This is one of the best books you can find about doing social research on the Internet. There are thirteen contributors of the edited book and each offers some original responses to the fast growing Internet and the social processes related to it. One of the major themes that concern all the contributors is: How do we study the Internet? While the Internet has changed many aspects of our lives from the way we work, to the way we shop, to the way we socialize, the Internet is still a fairly new subject for social scientists to grapple with. The book offers some explorative strategies for the readers to get some general ideas about how to examining the social aspects of Internet.
Both quantitative and qualitative researchers will get some insights from this edited book. The editor, Steve Jones, chose the articles from a wide range of social research approaches.
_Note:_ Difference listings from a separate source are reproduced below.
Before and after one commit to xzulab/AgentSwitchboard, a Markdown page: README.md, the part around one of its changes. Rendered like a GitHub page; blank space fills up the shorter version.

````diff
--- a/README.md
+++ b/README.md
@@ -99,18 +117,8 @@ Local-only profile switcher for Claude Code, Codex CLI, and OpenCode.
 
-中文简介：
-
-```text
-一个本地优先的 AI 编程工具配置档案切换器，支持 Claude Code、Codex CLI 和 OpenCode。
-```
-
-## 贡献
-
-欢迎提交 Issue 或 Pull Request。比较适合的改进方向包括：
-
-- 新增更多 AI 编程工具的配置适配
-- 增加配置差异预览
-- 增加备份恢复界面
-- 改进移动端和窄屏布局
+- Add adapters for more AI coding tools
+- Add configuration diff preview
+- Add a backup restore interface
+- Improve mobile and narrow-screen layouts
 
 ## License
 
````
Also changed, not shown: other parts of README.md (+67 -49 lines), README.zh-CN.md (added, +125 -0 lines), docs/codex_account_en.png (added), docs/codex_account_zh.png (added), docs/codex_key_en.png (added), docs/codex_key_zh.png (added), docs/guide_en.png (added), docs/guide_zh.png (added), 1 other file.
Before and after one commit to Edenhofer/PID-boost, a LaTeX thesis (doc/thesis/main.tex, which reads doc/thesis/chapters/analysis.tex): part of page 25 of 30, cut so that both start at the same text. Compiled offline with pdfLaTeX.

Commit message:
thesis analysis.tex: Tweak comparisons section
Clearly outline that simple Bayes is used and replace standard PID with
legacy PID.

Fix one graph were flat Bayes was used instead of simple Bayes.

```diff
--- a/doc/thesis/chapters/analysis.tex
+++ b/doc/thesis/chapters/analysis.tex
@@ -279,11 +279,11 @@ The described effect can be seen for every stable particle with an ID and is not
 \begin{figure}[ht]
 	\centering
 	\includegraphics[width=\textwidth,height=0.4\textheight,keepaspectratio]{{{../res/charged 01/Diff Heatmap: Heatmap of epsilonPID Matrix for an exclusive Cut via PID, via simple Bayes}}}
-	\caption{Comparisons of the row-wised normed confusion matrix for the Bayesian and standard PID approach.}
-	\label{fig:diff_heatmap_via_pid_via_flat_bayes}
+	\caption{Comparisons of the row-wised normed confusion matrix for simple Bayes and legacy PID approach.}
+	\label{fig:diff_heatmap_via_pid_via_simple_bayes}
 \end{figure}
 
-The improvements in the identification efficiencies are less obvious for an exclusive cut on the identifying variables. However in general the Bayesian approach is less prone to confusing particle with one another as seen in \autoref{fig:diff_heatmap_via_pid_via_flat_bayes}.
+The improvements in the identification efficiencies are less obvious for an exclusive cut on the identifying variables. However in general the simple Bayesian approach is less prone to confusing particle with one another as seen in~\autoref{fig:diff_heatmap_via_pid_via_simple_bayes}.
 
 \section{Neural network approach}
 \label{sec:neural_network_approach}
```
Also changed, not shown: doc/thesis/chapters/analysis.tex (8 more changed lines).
Most contributors are from communication studies, but there are also people from computer science, sociology, and English departments. I think one of the most intriguing chapters is chapter 12 where Barbara Sharf talks about the ethics problems of doing naturalistic discourse research on the Internet. Chapter 13 is also an inspiring piece because it bridges the field of cultural studies with that of Internet communications.
Compared to ¡§CyberSociety 2.0¡¨ and ¡§Virtual Culture: Identity and Communication in Cyberspace¡¨ both of which are edited by Steve Jones, this book is more focused on the doing aspect, which is Internet research methodology. I think it is a very practical and thought-provoking book for those who are consider doing or are now doing research on the Internet.